In 1998, the Sippican Historical Society commissioned an architectural survey of Marion’s historic homes and buildings. The survey was funded one-half by the Sippican Historical Society and one-half by the Massachusetts Historical Commission. Due to the limits of funding, not all of the historic buildings were surveyed, but over 100 were catalogued and photographed. The results of the survey are in digital form on the Massachusetts Historical Commission’s website and in four binders in the Sippican Historical Society’s office (and at the Marion Town Clerk’s office).
Marion (Old Rochester) is one of the oldest towns in the United States, and the Sippican Historical Society maintains an extensive collection of documentation on its historic buildings. The Sippican Historical Society will preview one building a week so that the residents of Marion can understand more about its unique historical architecture.

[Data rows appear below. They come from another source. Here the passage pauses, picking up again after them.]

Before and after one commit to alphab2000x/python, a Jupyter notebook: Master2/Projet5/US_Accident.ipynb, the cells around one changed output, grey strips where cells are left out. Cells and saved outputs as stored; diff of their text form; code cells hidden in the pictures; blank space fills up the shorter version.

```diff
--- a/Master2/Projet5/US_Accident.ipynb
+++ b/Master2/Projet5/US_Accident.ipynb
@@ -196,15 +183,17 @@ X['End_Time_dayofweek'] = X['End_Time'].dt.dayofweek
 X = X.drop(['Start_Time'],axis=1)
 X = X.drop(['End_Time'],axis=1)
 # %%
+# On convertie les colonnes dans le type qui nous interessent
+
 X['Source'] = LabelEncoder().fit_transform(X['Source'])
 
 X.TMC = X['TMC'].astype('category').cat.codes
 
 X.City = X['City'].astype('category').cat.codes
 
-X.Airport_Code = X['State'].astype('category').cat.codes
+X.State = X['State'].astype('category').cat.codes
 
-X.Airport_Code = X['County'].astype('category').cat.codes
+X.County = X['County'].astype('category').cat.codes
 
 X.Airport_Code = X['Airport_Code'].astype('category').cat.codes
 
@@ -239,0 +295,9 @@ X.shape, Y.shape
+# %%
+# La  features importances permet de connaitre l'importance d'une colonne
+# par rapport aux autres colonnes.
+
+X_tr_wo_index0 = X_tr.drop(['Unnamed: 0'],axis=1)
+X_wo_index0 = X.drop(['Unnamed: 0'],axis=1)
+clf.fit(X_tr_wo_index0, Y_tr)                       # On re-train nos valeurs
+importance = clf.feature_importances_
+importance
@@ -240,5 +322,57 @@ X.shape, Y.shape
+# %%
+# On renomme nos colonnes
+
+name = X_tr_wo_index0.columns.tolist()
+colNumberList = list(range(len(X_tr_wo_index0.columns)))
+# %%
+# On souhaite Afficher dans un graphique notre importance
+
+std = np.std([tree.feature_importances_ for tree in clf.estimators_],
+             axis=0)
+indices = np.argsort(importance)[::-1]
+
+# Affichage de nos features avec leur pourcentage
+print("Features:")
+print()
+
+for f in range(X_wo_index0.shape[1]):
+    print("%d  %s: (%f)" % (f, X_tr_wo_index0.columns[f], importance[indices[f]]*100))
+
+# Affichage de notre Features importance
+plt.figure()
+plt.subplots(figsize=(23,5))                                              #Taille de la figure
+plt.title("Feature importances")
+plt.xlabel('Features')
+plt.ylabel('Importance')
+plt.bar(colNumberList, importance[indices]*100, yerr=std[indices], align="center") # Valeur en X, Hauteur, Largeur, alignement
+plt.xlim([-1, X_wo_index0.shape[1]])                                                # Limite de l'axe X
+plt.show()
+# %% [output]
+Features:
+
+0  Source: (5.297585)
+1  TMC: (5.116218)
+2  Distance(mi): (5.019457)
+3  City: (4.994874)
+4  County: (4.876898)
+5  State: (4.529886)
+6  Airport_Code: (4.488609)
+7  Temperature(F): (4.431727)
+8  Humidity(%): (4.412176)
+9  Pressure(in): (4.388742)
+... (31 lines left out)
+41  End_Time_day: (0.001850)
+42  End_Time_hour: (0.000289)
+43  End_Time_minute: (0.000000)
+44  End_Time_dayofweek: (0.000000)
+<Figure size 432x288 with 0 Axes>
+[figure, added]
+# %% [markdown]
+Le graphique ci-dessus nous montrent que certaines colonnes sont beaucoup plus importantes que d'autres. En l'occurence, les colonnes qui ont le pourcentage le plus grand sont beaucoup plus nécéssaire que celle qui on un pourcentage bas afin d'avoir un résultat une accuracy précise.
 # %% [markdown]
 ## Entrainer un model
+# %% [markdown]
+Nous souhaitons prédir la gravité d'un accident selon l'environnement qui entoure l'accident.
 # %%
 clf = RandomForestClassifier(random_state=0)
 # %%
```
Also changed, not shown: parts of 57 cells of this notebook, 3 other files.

This installment features 226 Front Street – Alumni House. The building at 226 Front Street, once the Headmaster’s House of Tabor Academy, is a Cape Cod cottage that was built in 1817. It was greatly enlarged by a Colonial Revival addition in 1849. The 1855 Marion map indicates that Peleg Briggs lived here. By 1903, it was the property of Miss J. Briggs. In 1937, it became the Headmaster’s House when Tabor Academy was moved to the waterfront. Headmaster Walter Huston Lillard lived here until 1942, when he left Tabor Academy to assist the war effort. His successor was James W. Wickenden. The Headmaster’s House became an important focus of the school’s academic life.